I got to see a letter of rec this week, and was stunned at the way it sabotaged my client, a SUPERB AND TOTALLY HARD-ASS candidate. It did this apparently from the best of intentions, by burying her achievements in endless verbiage about how “nice” she is, and focusing excessively on the warmth of relationship between the writer and my client, rather than on the client’s actual achievements as a scholar.
If you’re wondering why the client had a copy of her letter of recommendation….well, she’s in the hard sciences, and apparently it isn’t a completely unknown practice over there for recommenders to openly share their letters with the objects of recommendation.
Anyway, when I mentioned it to the client, she was way ahead of me. She directed me to this piece in the Chronicle, “Damning with Praise.”
“Bad news, ladies: your recommendation letters could be sinking your faculty job and/or your promotion chances,” the article starts.
“According to a new study published in the American Psychological Association’s Journal of Psychology, letters that describe candidates in “communal” or cooperative terms—e.g., “agreeable,” “helpful,” “nurturing,”—are less highly regarded by search committees (hat tip: The Juggle) than are active terms. And, of course, the cooperative terms are most often used to describe female candidates, while active terms—like “confident,” “aggressive,” and “independent”—which are more highly regarded by search committees, are typically reserved for male candidates, the researchers at Rice University and the University of Houston found in their examination of 624 recommendation letters for 194 applicants for eight university faculty jobs.”
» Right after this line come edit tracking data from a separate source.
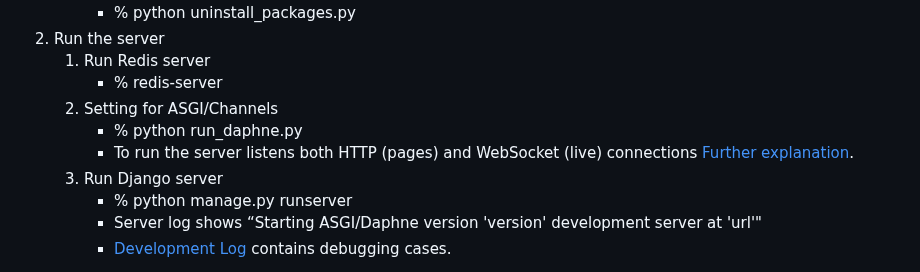
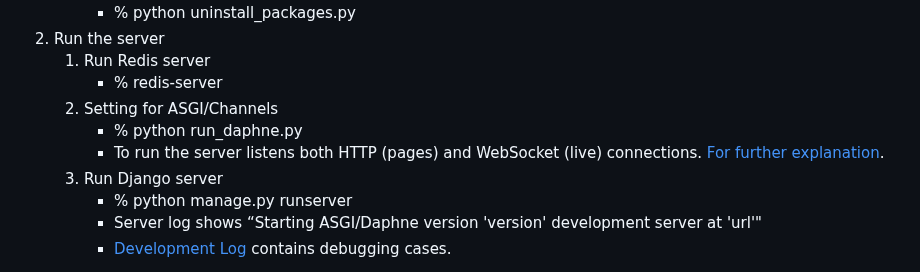
Before and after one commit to hyunjinkim-developer/clueless-team-alpha, a Markdown page: README.md, the part around the change. Drawn GitHub-style.

Commit message:
chore: Update README.md

```diff
--- a/README.md
+++ b/README.md
@@ -14,8 +14,8 @@ Simplified version of board game Clue
         - % redis-server
     2. Setting for ASGI/Channels
         - % python run_daphne.py
-        * To run the server listens both HTTP (pages) and WebSocket (live) connections
-            [Further explanation](https://www.notion.so/hyunjinkimdeveloper/Clue-Less-1a421801a53980059dbcc9c29b1b382f#1a821801a53980b39c8ced3d368ff56d).
+        * To run the server listens both HTTP (pages) and WebSocket (live) connections.
+            [For further explanation](https://www.notion.so/hyunjinkimdeveloper/Clue-Less-1a421801a53980059dbcc9c29b1b382f#1a821801a53980b39c8ced3d368ff56d).
     3. Run Django server
         - % python manage.py runserver
         * Server log shows “Starting ASGI/Daphne version 'version' development server at 'url'"
```
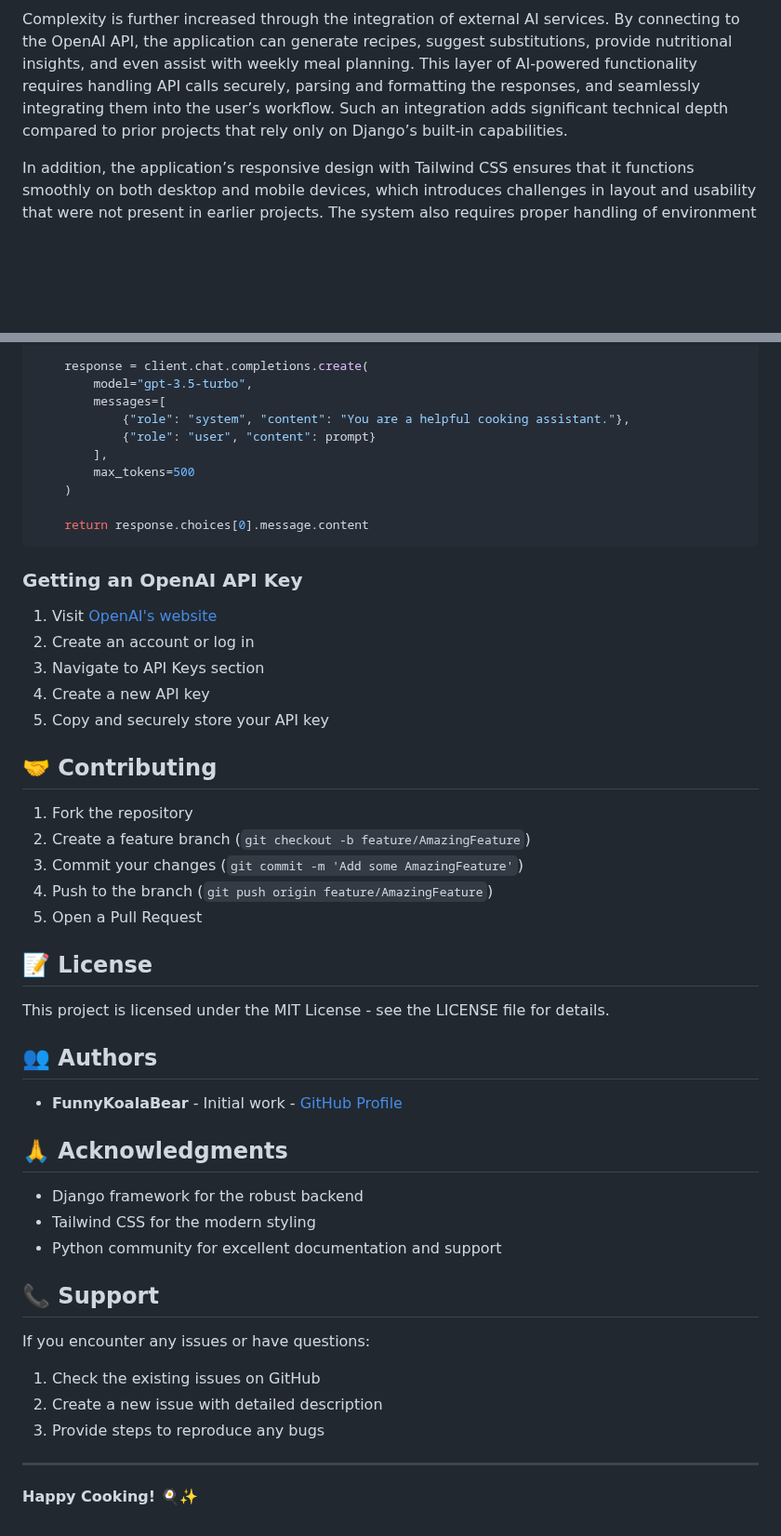
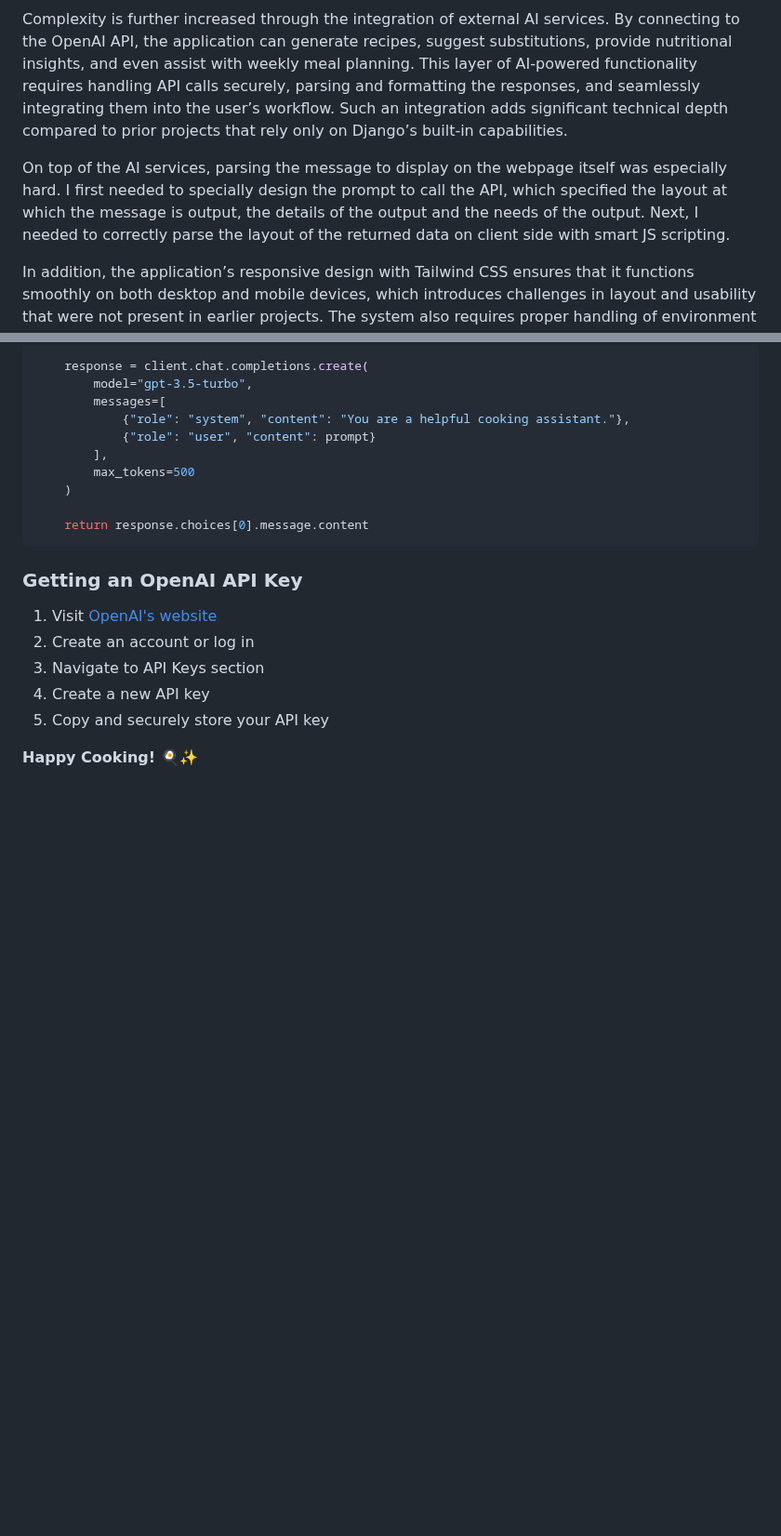
Before and after one commit to FunnyKoalaBear/cookGPT, a Markdown page: README.md, 2 parts joined by grey strips. Shown at 93% size. Drawn GitHub-style; blank space fills up the shorter version.

Commit message:
Tue, Aug 19, 2025, 8:29 PM +09:00

```diff
--- a/README.md
+++ b/README.md
@@ -11,6 +11,8 @@ CookGPT satisfies the distinctiveness requirement because it is a pantry and rec
 The project also achieves complexity well beyond earlier projects. At its foundation, CookGPT defines several interrelated database models — users, ingredients, pantries, recipes, and step-by-step instructions — and connects them through relationships such as ManyToMany fields. Each user maintains an isolated pantry and recipe collection, which requires careful authentication and session handling. On the frontend, the pantry interface incorporates dynamic JavaScript controls that allow items to be added, edited, and removed without refreshing the page, ensuring a smooth and interactive experience. This combination of real-time updates with Django’s backend goes beyond the simpler CRUD implementations of previous projects.
 
 Complexity is further increased through the integration of external AI services. By connecting to the OpenAI API, the application can generate recipes, suggest substitutions, provide nutritional insights, and even assist with weekly meal planning. This layer of AI-powered functionality requires handling API calls securely, parsing and formatting the responses, and seamlessly integrating them into the user’s workflow. Such an integration adds significant technical depth compared to prior projects that rely only on Django’s built-in capabilities.
+
+On top of the AI services, parsing the message to display on the webpage itself was especially hard. I first needed to specially design the prompt to call the API, which specified the layout at which the message is output, the details of the output and the needs of the output. Next, I needed to correctly parse the layout of the returned data on client side with smart JS scripting.
 
 In addition, the application’s responsive design with Tailwind CSS ensures that it functions smoothly on both desktop and mobile devices, which introduces challenges in layout and usability that were not present in earlier projects. The system also requires proper handling of environment variables (for API keys and secret settings), which reflects real-world deployment concerns.
 
@@ -289,35 +291,6 @@ def generate_recipe(ingredients):
 4. Create a new API key
 5. Copy and securely store your API key
 
-## 🤝 Contributing
 
-1. Fork the repository
-2. Create a feature branch (`git checkout -b feature/AmazingFeature`)
-3. Commit your changes (`git commit -m 'Add some AmazingFeature'`)
-4. Push to the branch (`git push origin feature/AmazingFeature`)
-5. Open a Pull Request
-
-## 📝 License
-
-This project is licensed under the MIT License - see the LICENSE file for details.
-
-## 👥 Authors
-
-- **FunnyKoalaBear** - Initial work - [GitHub Profile](https://github.com/FunnyKoalaBear)
-
-## 🙏 Acknowledgments
-
-- Django framework for the robust backend
-- Tailwind CSS for the modern styling
-- Python community for excellent documentation and support
-
-## 📞 Support
-
-If you encounter any issues or have questions:
-1. Check the existing issues on GitHub
-2. Create a new issue with detailed description
-3. Provide steps to reproduce any bugs
-
----
 
 **Happy Cooking! 🍳✨**
```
She told me that she had shared that piece with the recommender, and was hoping the message would get through. If the letter isn’t rewritten, she’s going to have to jettison the recommender, who unfortunately, is her advisor. The recommender is a woman.
The article goes on to quote Paula Szuchman: “what’s most troubling about these findings ‘isn’t that such cooperative qualities are underappreciated by those doing the hiring (at least in academia),’ but that women are characterized in those gendered terms because they’re female, not because they are ‘actually more kind or sympathetic than the men.’”
This is a real danger, people. Advisors—please beware how you write about women candidates. Do not substitute praise for their pleasant personalities for evidence of their actual substantive scholarly achievements.
The researchers also noted another disturbing trend: “that recommendation-letter writers often describe women in uncertain terms—using phrases such as ‘she might make an excellent leader’ versus what they used for male candidates, ‘he is already an established leader.’”
Candidates—I know that in most fields you don’t get to see the letters that people are writing for you, and this is a perennial source of uncertainty and stress.
But, to the extent that you can, please be alert to ways your letter-writers might be sabotaging you inadvertently, and make sure that all of your recommenders have your cv and all information about your full list of scholarly achievements close at hand as they write the letter. And also, that you continually update them with your most recent achievements moving forward.
You don’t want to be remembered as the “sweet young thing” of your MA program when you’re trying to establish yourself as a hard-core competitive scholar.
(Incidentally, this problem continues to apply all the way through women’s tenure cases. I saw it when I had the chance to review the tenure letters and the departmental reports associated with those cases.)